Kinngait’s Ningiukulu Teevee is already an accomplished artist, having had her work displayed in over 40 exhibitions and 10 solo shows around the world.
She could soon add another impressive achievement to her resume – and pad her bank account in the process.
On May 19, the Winnipeg Art Gallery-Qaumajuq and the Inuit Art Foundation (IAF) revealed Teevee as the lone Nunavummiut among five finalists for the biennial Kenojuak Ashevak Memorial Award (KAMA), which celebrates Inuit artists.
The winner of the award – and the accompanying $20,000 prize – will be unveiled on September 22. In the meantime, the shortlisted artists’ work is being showcased in a special exhibit in the gallery, which houses the largest public collection of contemporary Inuit art in the world.
“It is kind of mind-blowing to know that something I made is being seen by many, and exciting to know that it’s there in Winnipeg, where Canada’s largest Inuit art collection is found,” Teevee said.
The theme of this year’s shortlist exhibition is Anaanatta Unikkaangit, which translates to Our Mother’s Stories. It was selected by curator Marie-Anne Redhead.
“Stories give you a sense of who you are,” Redhead said. “Stories teach you a lot about life. They teach you about customs and traditions and practices – even subsistence practices. All of that is in the stories you’re told, that you inherit growing up.”
Teevee’s work fits right into this year’s theme.
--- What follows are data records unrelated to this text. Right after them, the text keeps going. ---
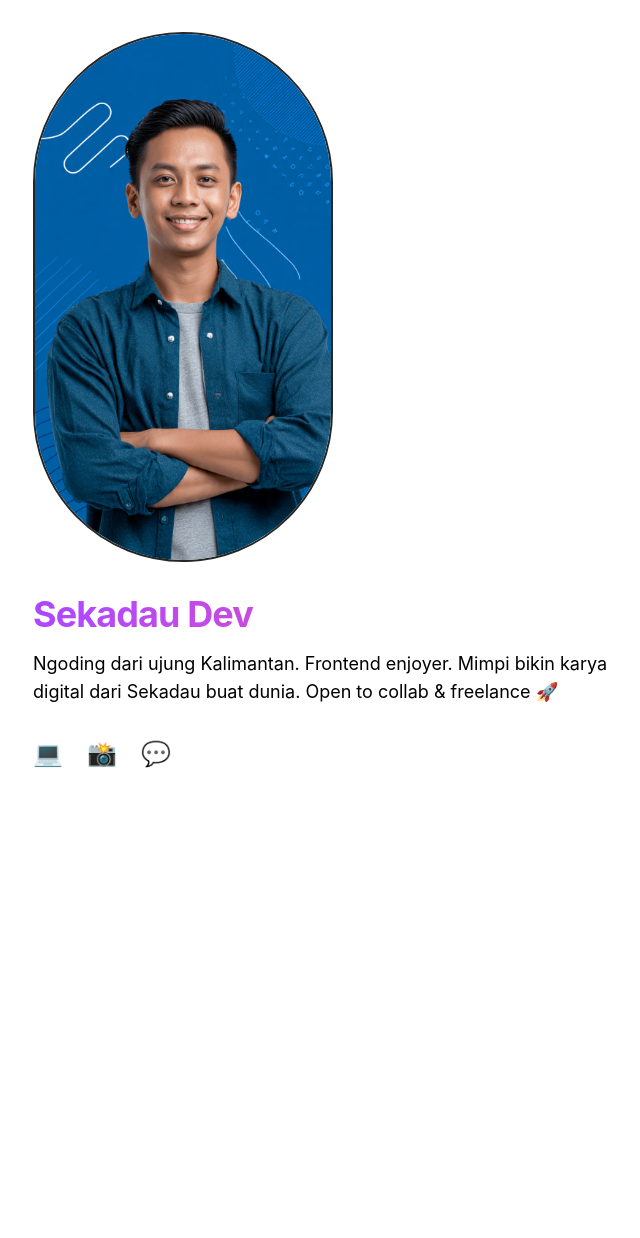
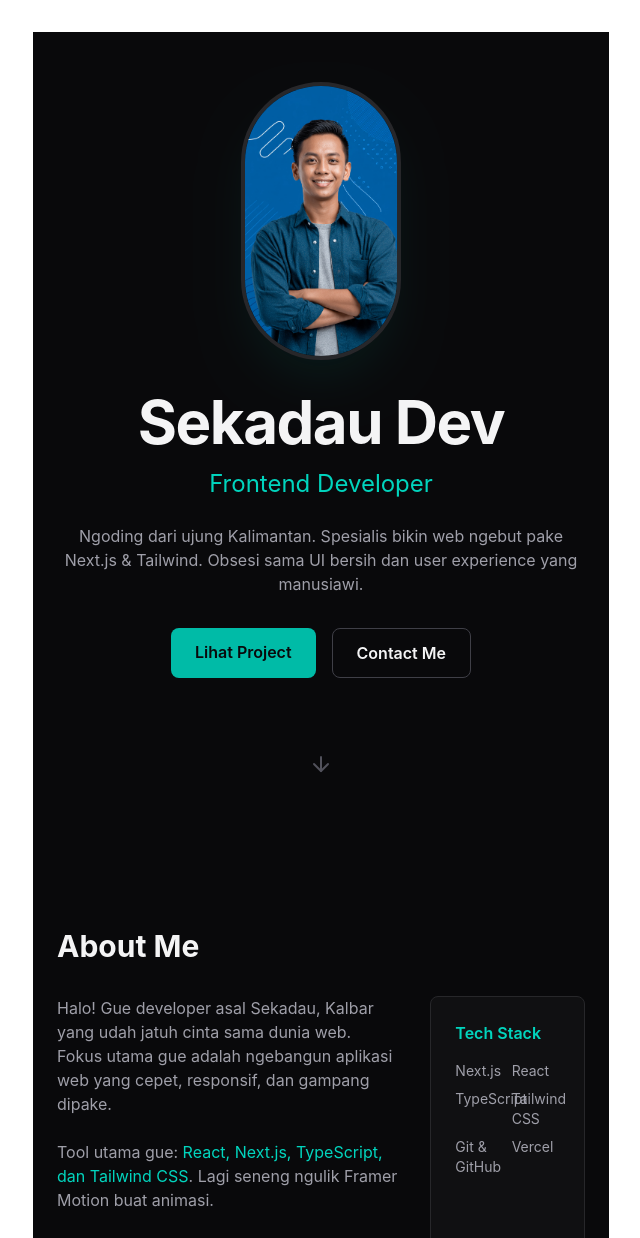
Before and after one commit to uisekadau-dev/sekadaux-dev, a Next.js app: page / in a window 1280 px wide. Shown: the top 1238 px of the page, without its empty margins (319-959 px from the left). Before the commit the page ends 800 px from the top, so only its background shows below. Built offline with nearby package versions, Linux system fonts and the light colour scheme.

Commit message:
Update page.tsx

```diff
--- a/app/page.tsx
+++ b/app/page.tsx
@@ -1,33 +1,132 @@
-import Image from 'next/image'
+import Image from "next/image"
+import { Github, Linkedin, Mail, ArrowDown, ExternalLink } from "lucide-react"
 
 export default function Page() {
   return (
-    <section>
-      <div className="mb-8">
+    <main className="min-h-screen bg-zinc-950 text-zinc-100 selection:bg-teal-400/30">
+
+      {/* 1. HERO SECTION */}
+      <section className="mx-auto flex min-h-screen max-w-5xl flex-col items-center justify-center px-6 text-center">
         <Image
           src="/foto-profil.jpg"
-          alt="Anak Sultan Sekadau"
-          width={300}
-          height={300}
-          className="rounded-full border-2 border-neutral-800 dark:border-neutral-200"
+          alt="Sekadau Dev"
+          width={160}
+          height={160}
+          className="mb-8 rounded-full border-4 border-zinc-800 shadow-2xl shadow-teal-500/10"
+          priority
         />
-      </div>
+        <h1 className="text-4xl font-bold tracking-tight md:text-6xl">
+          Sekadau Dev
+        </h1>
+        <p className="mt-4 text-xl text-teal-400 md:text-2xl">
+          Frontend Developer
+        </p>
+        <p className="mt-6 max-w-2xl text-zinc-400">
+          Ngoding dari ujung Kalimantan. Spesialis bikin web ngebut pake Next.js & Tailwind.
+          Obsesi sama UI bersih dan user experience yang manusiawi.
+        </p>
+        <div className="mt-8 flex gap-4">
+          <a href="#projects" className="rounded-lg bg-teal-500 px-6 py-3 font-semibold text-zinc-950 transition hover:bg-teal-400">
+            Lihat Project
+          </a>
+          <a href="https://wa.me/62895404719001" target="_blank" className="rounded-lg border border-zinc-700 px-6 py-3 font-semibold transition hover:bg-zinc-900">
+            Contact Me
+          </a>
+        </div>
+        <ArrowDown className="mt-20 animate-bounce text-zinc-600" />
+      </section>
 
-      <h1 className="mb-4 text-4xl font-bold tracking-tight bg-gradient-to-r from-purple-500 to-pink-500 bg-clip-text text-transparent">
-        Sekadau Dev
-      </h1>
+      {/* 2. ABOUT ME */}
+      <section id="about" className="mx-auto max-w-5xl px-6 py-24">
+        <h2 className="text-3xl font-bold">About Me</h2>
+        <div className="mt-8 grid gap-8 md:grid-cols-3">
+          <div className="md:col-span-2">
+            <p className="text-zinc-400">
+              Halo! Gue developer asal Sekadau, Kalbar yang udah jatuh cinta sama dunia web.
+              Fokus utama gue adalah ngebangun aplikasi web yang cepet, responsif, dan gampang dipake.
+              <br/><br/>
+              Tool utama gue: <span className="text-teal-400">React, Next.js, TypeScript, dan Tailwind CSS</span>.
+              Lagi seneng ngulik Framer Motion buat animasi.
+              <br/><br/>
+              Fun fact: Bisa debug error Vercel jam 3 pagi ditemenin kopi sekadau item.
+            </p>
+          </div>
+          <div className="rounded-lg border border-zinc-800 bg-zinc-900/50 p-6">
+            <h3 className="font-semibold text-teal-400">Tech Stack</h3>
+            <ul className="mt-4 grid grid-cols-2 gap-2 text-sm text-zinc-400">
+              <li>Next.js</li><li>React</li>
+              <li>TypeScript</li><li>Tailwind CSS</li>
+              <li>Git & GitHub</li><li>Vercel</li>
+            </ul>
+          </div>
+        </div>
+      </section>
 
-      <p className="prose prose-neutral dark:prose-invert mb-8 text-lg">
-        Ngoding dari ujung Kalimantan. Frontend enjoyer.
-        Mimpi bikin karya digital dari Sekadau buat dunia.
-        Open to collab & freelance 🚀
-      </p>
+      {/* 3. PROJECTS */}
+      <section id="projects" className="mx-auto max-w-5xl px-6 py-24">
+        <h2 className="text-3xl font-bold">Featured Projects</h2>
+        <div className="mt-8 grid gap-8 md:grid-cols-2">
 
-      <div className="flex gap-6 text-2xl">
-        <a href="https://github.com/isi-github-lo" target="_blank">💻</a>
-        <a href="https://instagram.com/isi-ig-lo" target="_blank">📸</a>
-        <a href="https://wa.me/628xxxxxxxxxx" target="_blank">💬</a>
-      </div>
-    </section>
+          {/* PROJECT 1 */}
+          <div className="group rounded-lg border border-zinc-800 bg-zinc-900/50 p-6 transition hover:border-teal-500/50">
+            <div className="flex items-center justify-between">
+              <h3 className="text-xl font-semibold">Warung Sekadau Online</h3>
+              <ExternalLink className="text-zinc-600 group-hover:text-teal-400" size={20} />
+            </div>
+            <p className="mt-3 text-zinc-400">Web toko online buat UMKM Sekadau. Order 24 jam, bayar pake QRIS. Studi kasus pertama.</p>
+            <div className="mt-4 flex flex-wrap gap-2 text-xs">
+              <span className="rounded bg-zinc-800 px-2 py-1">Next.js</span>
+              <span className="rounded bg-zinc-800 px-2 py-1">Supabase</span>
+              <span className="rounded bg-zinc-800 px-2 py-1">Tailwind</span>
+            </div>
+            <div className="mt-6 flex gap-4">
+              <a href="#" className="text-sm font-semibold text-zinc-500">Live Demo - Coming Soon</a>
+              <a href="https://github.com/sekadaux-dev" target="_blank" className="text-sm font-semibold text-teal-400 hover:underline">Source Code</a>
+            </div>
+          </div>
+
+          {/* PROJECT 2 */}
+          <div className="group rounded-lg border border-zinc-800 bg-zinc-900/50 p-6 transition hover:border-teal-500/50">
+            <div className="flex items-center justify-between">
+              <h3 className="text-xl font-semibold">Dashboard Admin Sultan</h3>
+              <ExternalLink className="text-zinc-600 group-hover:text-teal-400" size={20} />
+            </div>
+            <p className="mt-3 text-zinc-400">Dashboard buat mantau penjualan, data user, dan grafik. Dibangun buat latihan Fullstack.</p>
+            <div className="mt-4 flex flex-wrap gap-2 text-xs">
+              <span className="rounded bg-zinc-800 px-2 py-1">Next.js</span>
+              <span className="rounded bg-zinc-800 px-2 py-1">tRPC</span>
+              <span className="rounded bg-zinc-800 px-2 py-1">Prisma</span>
+            </div>
+            <div className="mt-6 flex gap-4">
+              <a href="#" className="text-sm font-semibold text-zinc-500">Live Demo - Coming Soon</a>
+              <a href="https://github.com/sekadaux-dev" target="_blank" className="text-sm font-semibold text-teal-400 hover:underline">Source Code</a>
+            </div>
+          </div>
+
+        </div>
+      </section>
+
+      {/* 4. CONTACT */}
+      <section id="contact" className="mx-auto max-w-5xl px-6 py-24 text-center">
+        <h2 className="text-3xl font-bold">Gas Collab?</h2>
+        <p className="mx-auto mt-4 max-w-xl text-zinc-400">
+          Lagi cari developer buat project lo? Atau mau ngobrolin teknologi?
+          Email gue selalu terbuka. Balas cepet kecuali lagi tidur.
+        </p>
+        <a href="mailto:uisekadaux.dev@gmail.com" className="mt-8 inline-block rounded-lg bg-teal-500 px-8 py-3 font-semibold text-zinc-950 transition hover:bg-teal-400">
+          Kirim Email
+        </a>
+        <div className="mt-12 flex justify-center gap-6">
+          <a href="https://github.com/sekadaux-dev" target="_blank" className="text-zinc-500 hover:text-teal-400"><Github /></a>
+          <a href="mailto:uisekadaux.dev@gmail.com" className="text-zinc-500 hover:text-teal-400"><Mail /></a>
+        </div>
+      </section>
+
+      {/* 5. FOOTER */}
+      <footer className="border-t border-zinc-800 py-8 text-center text-sm text-zinc-600">
+        <p>© 2026 Sekadau Dev. Dibuat di Sekadau, deploy ke seluruh dunia.</p>
+      </footer>
+
+    </main>
   )
 }
```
Her art is inspired by the stories she has heard and the place she calls home, and she aims to “preserve and document” those things in each piece, admitting that she has felt a disconnect from her own culture in the past.
“My art is inspired by stories I have heard or read about and everyday life,” she said. “It’s important to help people outside the North understand Inuit culture. That is the goal.”
“At one point in my life I felt lost. I realized I looked and sounded like an Inuk, but I didn’t feel whole. I had no hunting or sewing skills, I wouldn’t last out there [on the land] on my own.
“I needed to learn as much as I could about my culture to take back what I missed out on: a sense of identity and pride.”
Teevee has some waiting to do before she learns if she won this year’s award, and it is certainly a competitive field.
The shortlist is rounded out by Newfoundland’s Billy Gauthier, Maureen Gruben of the Northwest Territories, Gayle Uyagaqi Kabloona from Ontario, and Alberta’s Kablusiak – all “very prominent artists,” according to Redhead.
“These shortlisted artists do traditional Inuit art in really interesting, contemporary ways,” the curator said. “There’s something so brilliant about all of them.”
Teevee, who already pocketed $5,000 for being shortlisted, admits winning the grand prize would alleviate some financial pressure. In fact, she has already given some thought to how she would spend her winnings.
“Winning the KAMA would be awesome,” she said. “It would take off the financial strain a little bit.”
“We need a new outboard motor too,” she added. “Sustenance is our way of life so we need to be out there on the land and sea. That would be so awesome.”
The winner of the 2023 KAMA will also receive a solo exhibition at the gallery in two years’ time, following a year-long residency. This year’s award ceremony will coincide with the launch of a solo show from Coral Harbour’s Tarralik Duffy, who won the top prize in 2021.